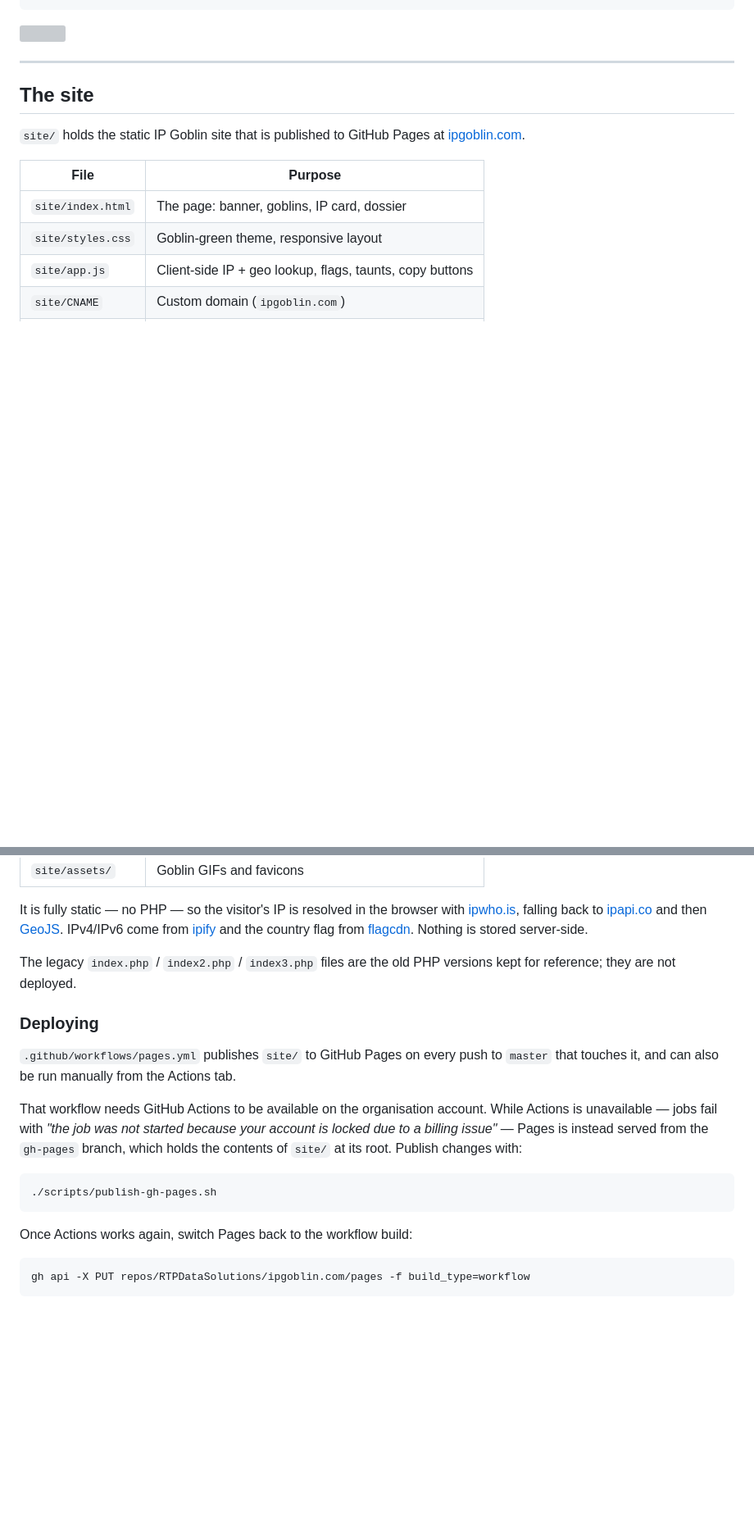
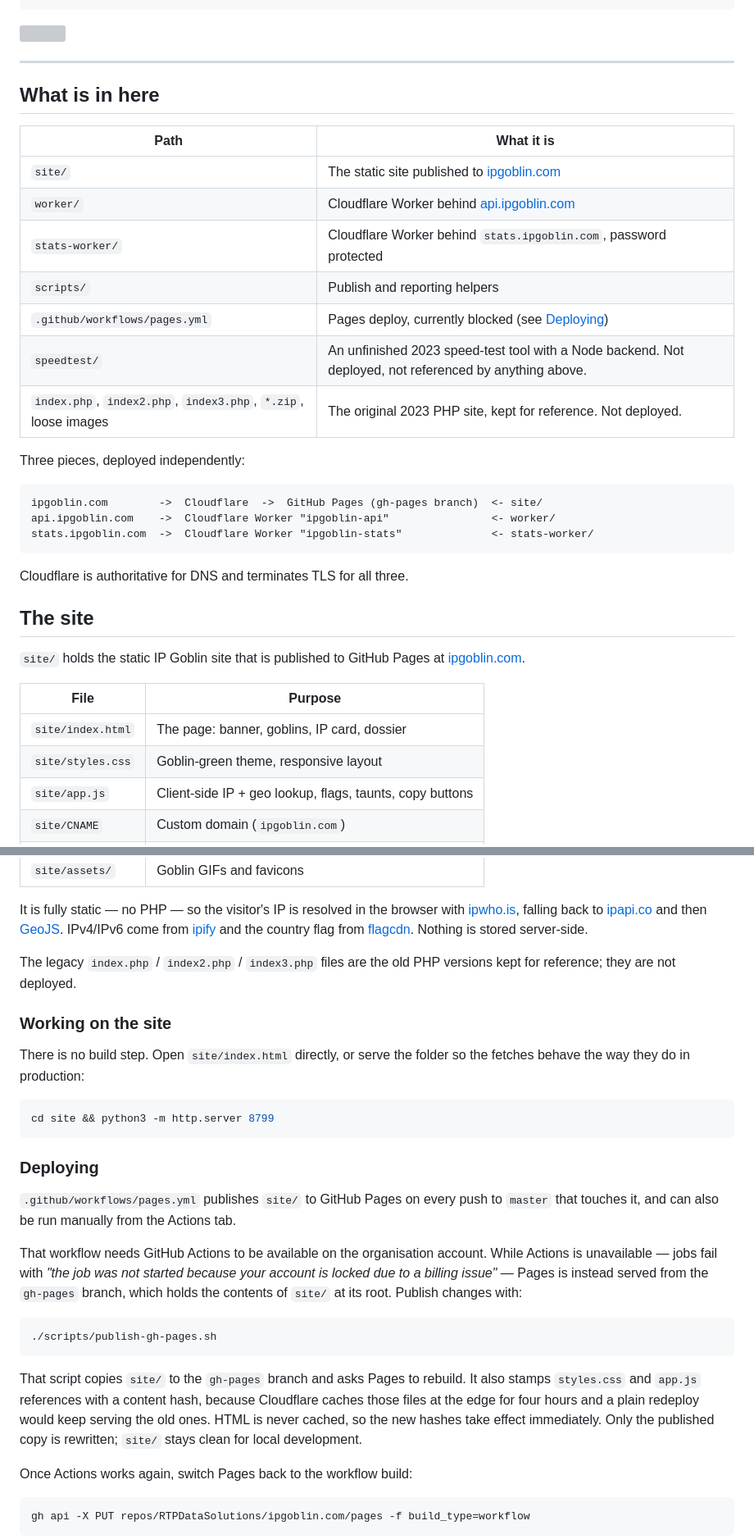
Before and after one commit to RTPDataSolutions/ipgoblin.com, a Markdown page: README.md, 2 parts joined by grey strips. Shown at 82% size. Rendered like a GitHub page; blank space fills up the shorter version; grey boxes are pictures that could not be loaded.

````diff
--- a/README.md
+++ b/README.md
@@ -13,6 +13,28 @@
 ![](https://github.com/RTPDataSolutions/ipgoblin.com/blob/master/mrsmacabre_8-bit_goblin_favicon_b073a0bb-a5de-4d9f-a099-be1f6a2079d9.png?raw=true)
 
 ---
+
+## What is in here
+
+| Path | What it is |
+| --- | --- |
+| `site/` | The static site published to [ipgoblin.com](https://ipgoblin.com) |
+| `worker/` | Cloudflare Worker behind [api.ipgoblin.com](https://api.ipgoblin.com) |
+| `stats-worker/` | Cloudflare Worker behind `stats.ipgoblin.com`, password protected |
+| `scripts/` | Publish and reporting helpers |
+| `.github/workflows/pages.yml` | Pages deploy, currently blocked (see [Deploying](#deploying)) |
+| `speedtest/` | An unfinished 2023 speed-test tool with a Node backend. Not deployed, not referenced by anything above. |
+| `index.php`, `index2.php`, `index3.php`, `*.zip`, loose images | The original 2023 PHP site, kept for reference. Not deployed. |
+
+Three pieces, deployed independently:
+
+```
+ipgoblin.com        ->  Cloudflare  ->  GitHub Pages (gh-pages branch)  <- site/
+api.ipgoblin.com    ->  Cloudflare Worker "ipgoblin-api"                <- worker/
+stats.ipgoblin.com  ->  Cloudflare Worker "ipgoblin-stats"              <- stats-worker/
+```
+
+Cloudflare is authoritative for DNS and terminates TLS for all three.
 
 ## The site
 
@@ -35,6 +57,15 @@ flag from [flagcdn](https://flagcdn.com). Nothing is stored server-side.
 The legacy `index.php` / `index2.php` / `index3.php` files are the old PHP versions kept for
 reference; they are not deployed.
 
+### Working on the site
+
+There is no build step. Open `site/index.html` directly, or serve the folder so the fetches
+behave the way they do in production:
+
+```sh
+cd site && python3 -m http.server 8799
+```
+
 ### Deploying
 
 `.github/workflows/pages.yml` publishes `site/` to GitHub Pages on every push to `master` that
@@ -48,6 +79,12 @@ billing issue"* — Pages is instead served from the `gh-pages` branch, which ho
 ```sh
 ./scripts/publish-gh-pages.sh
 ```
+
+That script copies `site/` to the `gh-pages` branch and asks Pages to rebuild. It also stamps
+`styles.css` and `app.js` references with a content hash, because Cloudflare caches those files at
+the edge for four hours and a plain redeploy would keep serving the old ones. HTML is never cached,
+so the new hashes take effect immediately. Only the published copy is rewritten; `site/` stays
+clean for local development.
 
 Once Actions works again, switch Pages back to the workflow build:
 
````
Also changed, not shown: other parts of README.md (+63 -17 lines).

TASK ITEM:
If a line of the entries above includes the word "index", count it; then state the total and nothing else.

TASK RESULT:
3